COMMENTARY--OK, so the music industry really is as stupid as all those Napster users always said. I know this because I've researched a news story that sounded so odd when I first heard about it on the radio that I just assumed I'd heard incorrectly.
"What do you mean those commercial Napster replacements won't allow me to download music to my MP3 player?" I thought to myself, certain that I'd missed something.
After all, how could the record companies' partners--companies like RealNetworks, Sony, and AOL Time Warner--let them get away with such foolishness? Everyone knows the main reason for downloading music--at least one of the main reasons--is to be able to download it and carry it around, generally on an MP3 player of some sort.
BUT NOOOOOO, these hoity-toity music services--Pressplay and MusicNet by name--aren't going to allow music to be downloaded to a player. For $10 a month, give or take, users will be able to download 30 to 50 songs to their personal computers. And that's as far as the music goes.
Not that being unable to download to MP3 players is such a problem--except for the customers, that is--because these services won't be using MP3 as their format. They'll be using Microsoft's Windows Media format, as well as some proprietary formats of their own.
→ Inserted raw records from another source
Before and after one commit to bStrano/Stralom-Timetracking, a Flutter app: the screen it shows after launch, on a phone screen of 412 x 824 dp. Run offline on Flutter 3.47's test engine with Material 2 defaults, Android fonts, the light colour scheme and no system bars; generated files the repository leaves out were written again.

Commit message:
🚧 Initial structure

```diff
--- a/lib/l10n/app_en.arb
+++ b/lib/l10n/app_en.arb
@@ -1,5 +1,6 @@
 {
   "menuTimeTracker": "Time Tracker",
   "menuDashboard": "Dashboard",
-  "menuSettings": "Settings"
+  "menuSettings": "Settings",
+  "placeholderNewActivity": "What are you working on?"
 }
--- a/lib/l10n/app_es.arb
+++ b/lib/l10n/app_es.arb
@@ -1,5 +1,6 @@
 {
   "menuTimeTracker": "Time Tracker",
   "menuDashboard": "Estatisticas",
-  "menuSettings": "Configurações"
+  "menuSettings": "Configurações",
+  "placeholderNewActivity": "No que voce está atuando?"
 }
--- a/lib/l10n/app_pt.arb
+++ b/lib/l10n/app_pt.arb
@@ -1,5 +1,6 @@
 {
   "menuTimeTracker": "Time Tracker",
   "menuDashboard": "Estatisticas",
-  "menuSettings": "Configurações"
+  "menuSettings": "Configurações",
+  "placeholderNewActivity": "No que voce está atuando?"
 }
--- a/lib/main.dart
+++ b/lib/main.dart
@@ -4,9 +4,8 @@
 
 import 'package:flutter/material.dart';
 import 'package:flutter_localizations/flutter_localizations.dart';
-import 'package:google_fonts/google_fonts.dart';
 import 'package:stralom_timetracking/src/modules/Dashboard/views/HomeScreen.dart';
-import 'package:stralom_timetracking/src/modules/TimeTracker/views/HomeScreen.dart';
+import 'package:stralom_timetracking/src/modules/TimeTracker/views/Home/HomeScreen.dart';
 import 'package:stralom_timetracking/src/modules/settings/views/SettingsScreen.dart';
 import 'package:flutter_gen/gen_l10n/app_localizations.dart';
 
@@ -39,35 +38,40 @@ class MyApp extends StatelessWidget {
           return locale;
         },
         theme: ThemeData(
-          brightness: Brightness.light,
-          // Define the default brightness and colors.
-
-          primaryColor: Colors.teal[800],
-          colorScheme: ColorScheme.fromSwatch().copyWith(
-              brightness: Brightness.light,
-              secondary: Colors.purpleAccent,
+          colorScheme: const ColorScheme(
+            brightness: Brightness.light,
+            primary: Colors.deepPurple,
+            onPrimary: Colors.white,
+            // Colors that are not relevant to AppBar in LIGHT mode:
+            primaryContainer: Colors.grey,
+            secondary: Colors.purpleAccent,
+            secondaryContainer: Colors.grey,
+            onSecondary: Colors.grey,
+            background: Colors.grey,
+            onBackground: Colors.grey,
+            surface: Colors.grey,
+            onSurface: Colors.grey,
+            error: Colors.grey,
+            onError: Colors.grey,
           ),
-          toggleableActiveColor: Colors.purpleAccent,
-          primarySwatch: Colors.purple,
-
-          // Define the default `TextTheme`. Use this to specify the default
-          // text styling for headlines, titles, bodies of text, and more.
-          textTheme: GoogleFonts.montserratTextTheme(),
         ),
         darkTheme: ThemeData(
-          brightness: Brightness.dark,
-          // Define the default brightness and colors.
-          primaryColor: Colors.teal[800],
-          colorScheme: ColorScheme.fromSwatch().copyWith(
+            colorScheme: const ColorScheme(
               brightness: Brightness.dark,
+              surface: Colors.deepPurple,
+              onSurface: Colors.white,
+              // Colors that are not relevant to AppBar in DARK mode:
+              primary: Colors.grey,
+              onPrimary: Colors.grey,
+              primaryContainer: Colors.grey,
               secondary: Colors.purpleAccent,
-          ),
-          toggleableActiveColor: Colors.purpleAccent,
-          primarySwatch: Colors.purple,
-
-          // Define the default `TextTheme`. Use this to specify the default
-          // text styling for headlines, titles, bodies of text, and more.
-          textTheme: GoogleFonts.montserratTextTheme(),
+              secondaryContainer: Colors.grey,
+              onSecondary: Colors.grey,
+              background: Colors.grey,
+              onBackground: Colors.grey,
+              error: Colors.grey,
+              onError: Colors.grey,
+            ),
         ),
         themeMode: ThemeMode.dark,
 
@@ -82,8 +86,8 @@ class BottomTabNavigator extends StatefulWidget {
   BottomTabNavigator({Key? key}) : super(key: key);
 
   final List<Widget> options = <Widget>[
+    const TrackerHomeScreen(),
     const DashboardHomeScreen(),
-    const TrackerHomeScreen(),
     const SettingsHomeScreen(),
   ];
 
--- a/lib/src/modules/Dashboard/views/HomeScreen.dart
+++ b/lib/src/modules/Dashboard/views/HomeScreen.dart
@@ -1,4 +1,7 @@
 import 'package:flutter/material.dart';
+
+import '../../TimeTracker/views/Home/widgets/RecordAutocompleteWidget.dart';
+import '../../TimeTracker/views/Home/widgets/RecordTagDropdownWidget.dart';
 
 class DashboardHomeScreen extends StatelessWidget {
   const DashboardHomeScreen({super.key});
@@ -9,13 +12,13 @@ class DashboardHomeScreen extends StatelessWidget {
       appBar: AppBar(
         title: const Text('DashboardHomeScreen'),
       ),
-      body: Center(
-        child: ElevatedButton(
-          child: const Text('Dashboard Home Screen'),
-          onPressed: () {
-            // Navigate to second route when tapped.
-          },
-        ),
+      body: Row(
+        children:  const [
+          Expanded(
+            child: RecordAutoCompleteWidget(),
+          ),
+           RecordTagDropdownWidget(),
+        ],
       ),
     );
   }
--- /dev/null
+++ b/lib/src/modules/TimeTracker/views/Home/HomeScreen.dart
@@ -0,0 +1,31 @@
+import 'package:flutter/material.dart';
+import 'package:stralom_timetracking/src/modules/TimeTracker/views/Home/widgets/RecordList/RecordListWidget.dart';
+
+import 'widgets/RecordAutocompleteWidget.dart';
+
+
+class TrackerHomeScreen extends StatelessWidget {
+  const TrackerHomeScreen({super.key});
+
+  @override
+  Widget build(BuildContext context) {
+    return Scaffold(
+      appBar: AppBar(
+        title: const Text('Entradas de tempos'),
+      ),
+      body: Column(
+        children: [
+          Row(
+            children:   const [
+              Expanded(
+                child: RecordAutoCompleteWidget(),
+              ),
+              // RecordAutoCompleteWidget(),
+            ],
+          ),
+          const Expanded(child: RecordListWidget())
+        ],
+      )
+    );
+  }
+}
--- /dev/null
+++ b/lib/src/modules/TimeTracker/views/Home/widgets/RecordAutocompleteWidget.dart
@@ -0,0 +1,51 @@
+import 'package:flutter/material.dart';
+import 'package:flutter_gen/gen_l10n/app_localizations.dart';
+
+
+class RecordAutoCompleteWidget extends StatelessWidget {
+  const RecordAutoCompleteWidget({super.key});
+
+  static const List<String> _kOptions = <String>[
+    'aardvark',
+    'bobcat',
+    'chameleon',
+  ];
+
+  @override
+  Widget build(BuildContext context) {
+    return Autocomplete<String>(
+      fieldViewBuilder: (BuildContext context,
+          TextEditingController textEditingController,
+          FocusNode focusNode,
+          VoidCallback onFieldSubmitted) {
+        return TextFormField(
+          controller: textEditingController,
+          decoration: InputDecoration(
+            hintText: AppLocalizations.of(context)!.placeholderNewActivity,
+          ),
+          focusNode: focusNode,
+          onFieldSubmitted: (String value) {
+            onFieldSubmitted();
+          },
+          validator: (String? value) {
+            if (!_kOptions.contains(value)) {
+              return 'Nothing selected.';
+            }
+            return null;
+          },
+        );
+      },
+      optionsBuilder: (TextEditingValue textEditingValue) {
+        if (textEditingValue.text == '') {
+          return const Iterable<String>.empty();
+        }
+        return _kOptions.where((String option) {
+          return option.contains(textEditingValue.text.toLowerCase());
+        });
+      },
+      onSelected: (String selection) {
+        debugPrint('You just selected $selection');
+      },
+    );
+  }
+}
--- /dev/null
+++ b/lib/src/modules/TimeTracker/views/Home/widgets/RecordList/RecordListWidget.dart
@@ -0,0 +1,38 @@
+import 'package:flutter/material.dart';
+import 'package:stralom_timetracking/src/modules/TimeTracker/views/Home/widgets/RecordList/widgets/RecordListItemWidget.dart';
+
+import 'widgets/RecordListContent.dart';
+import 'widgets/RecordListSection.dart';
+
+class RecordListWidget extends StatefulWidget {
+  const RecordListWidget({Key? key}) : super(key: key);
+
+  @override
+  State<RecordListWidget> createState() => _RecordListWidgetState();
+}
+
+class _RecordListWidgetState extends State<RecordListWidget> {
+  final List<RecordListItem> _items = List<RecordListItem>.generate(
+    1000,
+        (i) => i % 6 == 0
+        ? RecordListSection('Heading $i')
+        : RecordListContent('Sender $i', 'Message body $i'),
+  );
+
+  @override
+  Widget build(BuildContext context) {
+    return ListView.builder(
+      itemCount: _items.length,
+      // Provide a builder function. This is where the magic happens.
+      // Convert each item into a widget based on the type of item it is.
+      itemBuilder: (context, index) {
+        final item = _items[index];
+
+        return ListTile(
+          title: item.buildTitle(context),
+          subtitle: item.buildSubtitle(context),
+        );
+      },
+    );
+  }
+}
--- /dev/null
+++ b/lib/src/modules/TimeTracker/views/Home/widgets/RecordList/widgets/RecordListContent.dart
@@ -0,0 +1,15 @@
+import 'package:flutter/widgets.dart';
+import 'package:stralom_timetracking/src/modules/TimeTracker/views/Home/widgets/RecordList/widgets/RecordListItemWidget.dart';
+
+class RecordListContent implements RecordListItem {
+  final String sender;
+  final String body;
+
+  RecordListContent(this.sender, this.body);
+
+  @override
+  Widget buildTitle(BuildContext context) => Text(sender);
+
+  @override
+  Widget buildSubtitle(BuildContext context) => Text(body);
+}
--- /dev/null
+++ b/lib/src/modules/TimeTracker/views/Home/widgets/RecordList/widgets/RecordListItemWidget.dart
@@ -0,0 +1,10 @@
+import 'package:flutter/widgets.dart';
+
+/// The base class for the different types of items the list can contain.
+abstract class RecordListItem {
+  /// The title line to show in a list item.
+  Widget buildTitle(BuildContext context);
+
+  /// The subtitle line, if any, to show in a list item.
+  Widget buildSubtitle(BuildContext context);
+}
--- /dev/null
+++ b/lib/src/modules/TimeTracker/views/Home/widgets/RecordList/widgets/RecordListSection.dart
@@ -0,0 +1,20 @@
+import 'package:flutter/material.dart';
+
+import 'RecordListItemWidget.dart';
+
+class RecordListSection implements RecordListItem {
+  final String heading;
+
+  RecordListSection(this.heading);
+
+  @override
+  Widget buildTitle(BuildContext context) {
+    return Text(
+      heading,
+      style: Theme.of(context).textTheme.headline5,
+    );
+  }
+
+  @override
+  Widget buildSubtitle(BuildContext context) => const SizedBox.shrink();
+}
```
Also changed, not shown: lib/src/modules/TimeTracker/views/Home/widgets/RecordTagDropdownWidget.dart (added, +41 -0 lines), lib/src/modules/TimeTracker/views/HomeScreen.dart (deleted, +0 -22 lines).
The most important benefit is that these formats were created with "rights management" in mind, meaning the built-in ability to prevent dubbing the music to your player or burning it onto a CD.
These formats will also generally offer better sound quality and/or smaller files than equivalent MP3-formatted music. So, you'd be able to put more hours of music onto your player--if you were able to put it onto your player at all. Nice Catch-22: The same technology that makes it impossible to copy the music also makes the files smaller if you were able to copy it.
I KNOW ALL THIS because on yesterday's AnchorDesk radio program I spoke to Rick Dube, who follows these things as an analyst at Webnoize, the new media consulting firm. Dube sounded about as nonplussed as I am by all this, and warned that this prohibition could turn the companies into losers right from the start. (Listen to the interview.)
Furthermore, the sorts of people who'd be willing to play $10 to download a fairly limited number of songs--say, people who want to keep up with the hot hits--may already be very nicely serviced by music radio stations, Dube said, further undercutting the services' initial appeal when they roll out over the next six months or so.
I would suggest we all boycott MusicNet and Pressplay as an appropriate reward for their foolishness. But that would require actually playing attention to them, and from what I've seen, it's more likely customers will look but not buy without any encouragement from me whatsoever.
THE AWFUL PART is that we really do need a legal (and inexpensive) way for consumers to download music. But it has to be music that can be used just like music from the CDs we now own--freely copyable to our portable devices.
The danger is that by screwing up their initial releases, the new services will chase potential customers away. If that happens, it will be a long time before they return to take another look.
There is still time for the record companies and their Internet industry patsies to do the right thing. But when the music industry is involved, that's not what we've come to expect. So let's just sit on the sidelines and watch big music shoot itself in the foot.
Tomorrow on AnchorDesk Radio: David interviews Intuit Chairman Scott Cook and IDC Analyst Alex Slawsby
What do you think of the music industry's latest lame idea? TalkBack to me.